timedatectl
               Local time: Do 2021-04-08 14:32:02 CEST
           Universal time: Do 2021-04-08 12:32:02 UTC
                 RTC time: Do 2021-04-08 12:24:16
                Time zone: Europe/Berlin (CEST, +0200)
System clock synchronized: no
              NTP service: n/a
          RTC in local TZ: no

To do so I have included some time servers in my /etc/ntp.conf (as described here) and restarted ntp via sudo service ntp restart:

server 0.de.pool.ntp.org
server 1.de.pool.ntp.org
server 2.de.pool.ntp.org
server 3.de.pool.ntp.org

Then I did sudo timedatectl set-time 14:25:00 to set the system clock to the specified time so that the unsynchronized system time will be rather close to the "real" time.

Afterwards the time actually seems to be (more) correct (although saying "System clock synchronized: no"):

timedatectl
               Local time: Do 2021-04-08 14:25:04 CEST
           Universal time: Do 2021-04-08 12:25:04 UTC
                 RTC time: Do 2021-04-08 12:25:04
                Time zone: Europe/Berlin (CEST, +0200)
System clock synchronized: no
              NTP service: n/a
          RTC in local TZ: no

But suddenly (about half a minute later) I get this again (Local/Universal time != RTC time):

timedatectl
               Local time: Do 2021-04-08 14:33:15 CEST
           Universal time: Do 2021-04-08 12:33:15 UTC
                 RTC time: Do 2021-04-08 12:25:29
                Time zone: Europe/Berlin (CEST, +0200)
System clock synchronized: no
              NTP service: n/a
          RTC in local TZ: no

What kind of mechanism may interfere here which resets the "Local time" to the wrong time every time again?

[Update]

Ok, by now I have understood that there are actually two separate ways to manage/sync the time in Ubuntu:

Old way:

ntp (more exactly ntpd with its config file /etc/ntp.conf) -> which is probably still installed on my system as it has been upgraded several times from older Ubuntu distributions

New way:

timesyncd which seems to be the new way since Ubuntu 16.04 (with config file /etc/systemd/timesyncd.conf):

[...] That shall ensure that no two time syncing services are fighting. While no more recommended to be used, this still also applies to ntpd being installed to retain any kind of old behavior/config that you had through an upgrade. But it also implies that on an upgrade from a former release ntp/ntpdate might still be installed and therefore renders the new systemd based services disabled.

ntpdate is considered deprecated in favor of timedatectl (or chrony) and thereby no more installed by default. timesyncd will generally do the right thing keeping your time in sync [...]

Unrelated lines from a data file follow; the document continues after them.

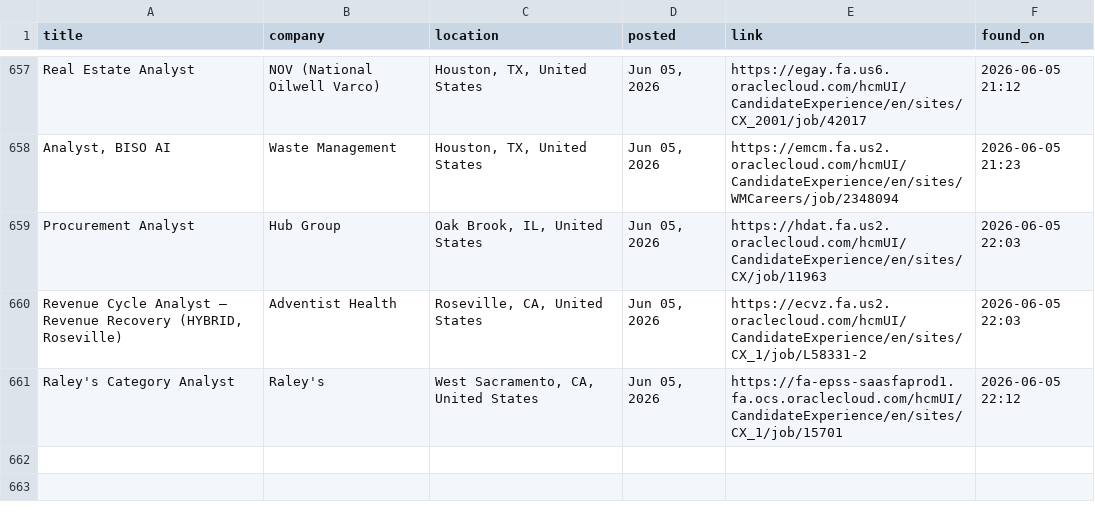
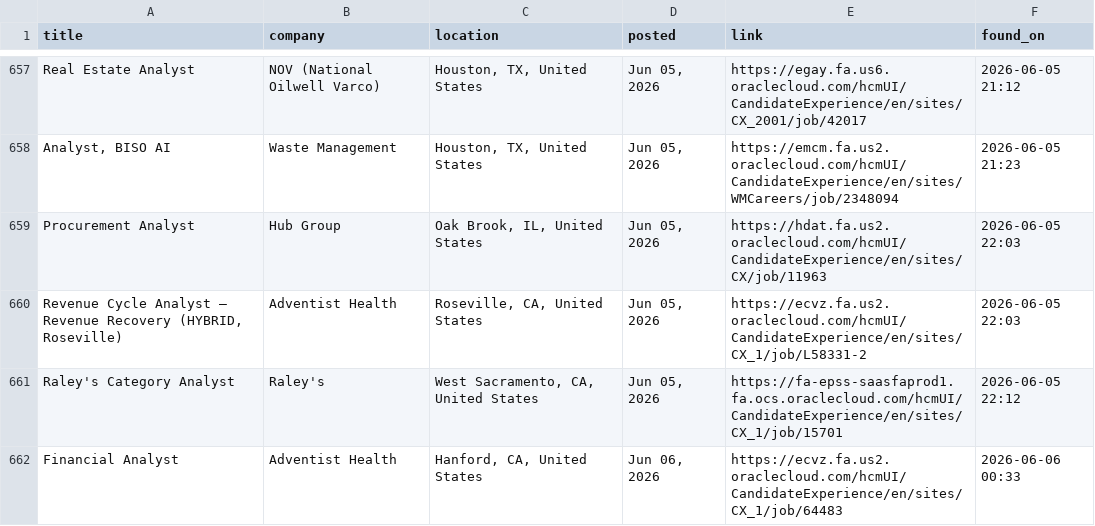
Before and after one commit to OzSpidey/Job_Automation, a CSV file: csv/oracle_jobs_all_b1.csv, drawn as a sheet; only a part is shown, gaps mark what is left out.

```diff
--- a/csv/oracle_jobs_all_b1.csv
+++ b/csv/oracle_jobs_all_b1.csv
@@ -661 +661,2 @@ Procurement Analyst,Hub Group,"Oak Brook, IL, United States","Jun 05, 2026",http
 Raley's Category Analyst,Raley's,"West Sacramento, CA, United States","Jun 05, 2026",https://fa-epss-saasfaprod1.fa.ocs.oraclecloud.com/hcmUI/CandidateExperience/en/sites/CX_1/job/15701,2026-06-05 22:12
+Financial Analyst,Adventist Health,"Hanford, CA, United States","Jun 06, 2026",https://ecvz.fa.us2.oraclecloud.com/hcmUI/CandidateExperience/en/sites/CX_1/job/64483,2026-06-06 00:33
```
Also changed, not shown: 1 other file.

Attention: ntp/ntpd != NTP protocol

The old ntpd service which I suppose is installed via sudo apt-get install ntp is not the same as the NTP protocol itself. This caused a lot of confusion when reading articles about this issue because in the context of timesyncd the NTP protocol is of course used but this has nothing to do with the ntp installation/ntpd command as I understand it.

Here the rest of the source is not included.